In my work as a wound physician, most of the patients I treat have diabetes because of this, much of my time is spent working with these patients to manage their diabetes.
The problems that results from their condition include: diabetic neuropathy that is often severe enough to cause limb loss, wounds, obesity, renal failure, vision loss, plus the expense of medications and the intrusion on their lives to manage diet and lifestyle.
The incidence of diabetes has become a worldwide epidemic. I often wonder, “why is this happening?”
While there are several theories, I think at heart it is a disease of diet and overeating. I see articles about Kentucky Fried Chicken, celebrating its tremendous financial success in China. Is this one of the reasons diabetes has been dubbed an “epidemic” in that country as well?
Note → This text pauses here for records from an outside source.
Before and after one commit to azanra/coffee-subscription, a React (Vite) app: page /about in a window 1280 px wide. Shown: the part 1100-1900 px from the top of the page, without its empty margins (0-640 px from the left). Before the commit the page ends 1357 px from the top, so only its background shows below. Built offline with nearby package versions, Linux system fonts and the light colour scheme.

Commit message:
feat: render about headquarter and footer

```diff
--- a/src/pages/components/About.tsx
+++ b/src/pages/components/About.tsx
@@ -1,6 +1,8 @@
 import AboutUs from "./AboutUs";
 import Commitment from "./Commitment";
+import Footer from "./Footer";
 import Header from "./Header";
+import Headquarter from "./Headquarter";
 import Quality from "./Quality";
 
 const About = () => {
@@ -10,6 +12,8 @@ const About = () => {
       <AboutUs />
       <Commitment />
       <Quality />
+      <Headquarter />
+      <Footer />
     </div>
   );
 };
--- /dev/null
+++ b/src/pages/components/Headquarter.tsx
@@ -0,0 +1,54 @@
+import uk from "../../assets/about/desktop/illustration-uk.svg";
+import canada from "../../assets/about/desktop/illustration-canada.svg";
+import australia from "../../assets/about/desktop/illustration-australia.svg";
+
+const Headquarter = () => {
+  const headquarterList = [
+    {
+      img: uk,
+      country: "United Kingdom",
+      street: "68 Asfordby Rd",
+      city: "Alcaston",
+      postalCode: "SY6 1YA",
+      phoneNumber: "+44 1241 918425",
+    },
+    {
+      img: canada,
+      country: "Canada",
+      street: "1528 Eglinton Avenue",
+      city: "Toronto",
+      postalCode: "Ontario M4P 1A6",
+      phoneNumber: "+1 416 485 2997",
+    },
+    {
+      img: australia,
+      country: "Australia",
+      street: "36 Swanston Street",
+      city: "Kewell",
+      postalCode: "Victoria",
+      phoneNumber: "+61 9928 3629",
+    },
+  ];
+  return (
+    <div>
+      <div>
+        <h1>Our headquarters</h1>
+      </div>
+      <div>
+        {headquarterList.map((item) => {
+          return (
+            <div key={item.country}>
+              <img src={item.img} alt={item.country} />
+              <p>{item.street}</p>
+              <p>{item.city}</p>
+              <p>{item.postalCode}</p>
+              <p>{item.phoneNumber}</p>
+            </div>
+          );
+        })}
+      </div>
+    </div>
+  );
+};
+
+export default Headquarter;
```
As I wait in the airport, I watch people getting food and beverages -- large sodas, large servings of various fast foods, oversized sweets from Cinnabon -- I see it all as "diabetes on a plate." It is no wonder the disease has become so rampant.
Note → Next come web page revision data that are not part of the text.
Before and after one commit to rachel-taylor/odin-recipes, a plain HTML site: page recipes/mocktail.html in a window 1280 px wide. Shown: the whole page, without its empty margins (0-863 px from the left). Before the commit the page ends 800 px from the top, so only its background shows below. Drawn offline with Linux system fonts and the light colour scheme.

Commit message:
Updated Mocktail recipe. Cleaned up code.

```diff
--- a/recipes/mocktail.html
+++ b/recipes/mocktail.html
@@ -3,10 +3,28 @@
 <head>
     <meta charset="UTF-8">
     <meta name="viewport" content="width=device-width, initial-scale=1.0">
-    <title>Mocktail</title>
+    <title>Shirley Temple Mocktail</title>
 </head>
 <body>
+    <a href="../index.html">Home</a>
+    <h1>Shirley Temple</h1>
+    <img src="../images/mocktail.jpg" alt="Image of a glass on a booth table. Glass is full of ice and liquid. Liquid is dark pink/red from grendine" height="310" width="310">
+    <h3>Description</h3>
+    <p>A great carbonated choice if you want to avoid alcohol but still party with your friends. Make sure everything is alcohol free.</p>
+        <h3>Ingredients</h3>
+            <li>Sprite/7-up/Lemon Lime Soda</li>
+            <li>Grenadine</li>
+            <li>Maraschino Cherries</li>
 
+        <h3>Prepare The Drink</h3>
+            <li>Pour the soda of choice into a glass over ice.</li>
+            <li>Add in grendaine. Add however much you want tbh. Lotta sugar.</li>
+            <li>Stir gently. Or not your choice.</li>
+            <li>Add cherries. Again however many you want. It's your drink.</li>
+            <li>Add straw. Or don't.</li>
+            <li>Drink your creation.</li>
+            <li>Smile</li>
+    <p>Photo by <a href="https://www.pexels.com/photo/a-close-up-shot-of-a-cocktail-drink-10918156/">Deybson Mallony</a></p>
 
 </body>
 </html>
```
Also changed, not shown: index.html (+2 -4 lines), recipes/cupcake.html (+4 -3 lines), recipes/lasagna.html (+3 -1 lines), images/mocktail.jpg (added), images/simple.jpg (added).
I walk through the grocery store and I can’t help but be saddened by all the sweetened, fattened foods that are available. The only safe place left is on the perimeter, where the natural foods are sold - the fruits and vegetables, the meats and dairy.
What would it take for us to return to a more reasonable and holistic way of eating?
A cultural dietary shift is essential to reducing the incidence of diabetes and resulting conditions.
These are thoughts of a doctor watching the world explode around her with this debilitating disease. All health care professionals should be aware of the problem and working to help solve it, whether they're a wound care physician, nurse, or diabetes educator.
About The Author
Aletha Tippett MD is a family medicine and wound care expert, founder and president of the Hope of Healing Foundation®, family physician, and international speaker on wound care.
The views and opinions expressed in this blog are solely those of the author, and do not represent the views of WoundSource, Kestrel Health Information, Inc., its affiliates, or subsidiary companies.